■ WORK TASK
Every line in the listing below that holds the word "worktree" should be returned.
(DATA TO EXAMINE)
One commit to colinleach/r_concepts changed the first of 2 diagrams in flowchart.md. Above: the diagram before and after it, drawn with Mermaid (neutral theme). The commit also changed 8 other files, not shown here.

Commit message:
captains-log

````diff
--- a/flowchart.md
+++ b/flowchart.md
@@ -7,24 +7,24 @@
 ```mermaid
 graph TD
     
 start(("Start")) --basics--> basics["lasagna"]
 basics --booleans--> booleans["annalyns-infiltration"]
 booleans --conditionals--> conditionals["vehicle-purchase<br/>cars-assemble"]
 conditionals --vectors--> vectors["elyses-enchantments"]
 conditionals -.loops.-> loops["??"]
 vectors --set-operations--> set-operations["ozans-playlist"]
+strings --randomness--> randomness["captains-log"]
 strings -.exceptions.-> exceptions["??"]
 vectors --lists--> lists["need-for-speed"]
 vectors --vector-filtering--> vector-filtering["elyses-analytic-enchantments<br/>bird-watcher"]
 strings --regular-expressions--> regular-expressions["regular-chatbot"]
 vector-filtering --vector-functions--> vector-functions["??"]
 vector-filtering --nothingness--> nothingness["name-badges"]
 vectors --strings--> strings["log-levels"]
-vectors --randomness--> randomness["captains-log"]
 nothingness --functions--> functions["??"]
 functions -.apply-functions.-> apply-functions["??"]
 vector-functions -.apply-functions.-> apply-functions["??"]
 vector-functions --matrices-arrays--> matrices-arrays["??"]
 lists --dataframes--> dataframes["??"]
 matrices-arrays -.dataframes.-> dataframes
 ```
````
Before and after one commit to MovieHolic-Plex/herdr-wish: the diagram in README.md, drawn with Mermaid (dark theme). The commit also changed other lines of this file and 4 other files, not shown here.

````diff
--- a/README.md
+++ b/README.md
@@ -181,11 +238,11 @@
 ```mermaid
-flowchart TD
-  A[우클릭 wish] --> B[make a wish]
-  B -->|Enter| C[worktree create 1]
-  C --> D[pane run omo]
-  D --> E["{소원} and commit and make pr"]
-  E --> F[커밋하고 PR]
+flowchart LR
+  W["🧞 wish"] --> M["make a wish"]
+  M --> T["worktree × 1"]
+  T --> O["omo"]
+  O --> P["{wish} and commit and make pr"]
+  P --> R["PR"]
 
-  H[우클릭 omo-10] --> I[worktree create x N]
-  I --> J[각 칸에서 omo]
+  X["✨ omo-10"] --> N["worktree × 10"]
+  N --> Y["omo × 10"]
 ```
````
(End DATA TO EXAMINE)
■ ANSWER SECTION
-  B -->|Enter| C[worktree create 1]
+  M --> T["worktree × 1"]
-  H[우클릭 omo-10] --> I[worktree create x N]
+  X["✨ omo-10"] --> N["worktree × 10"]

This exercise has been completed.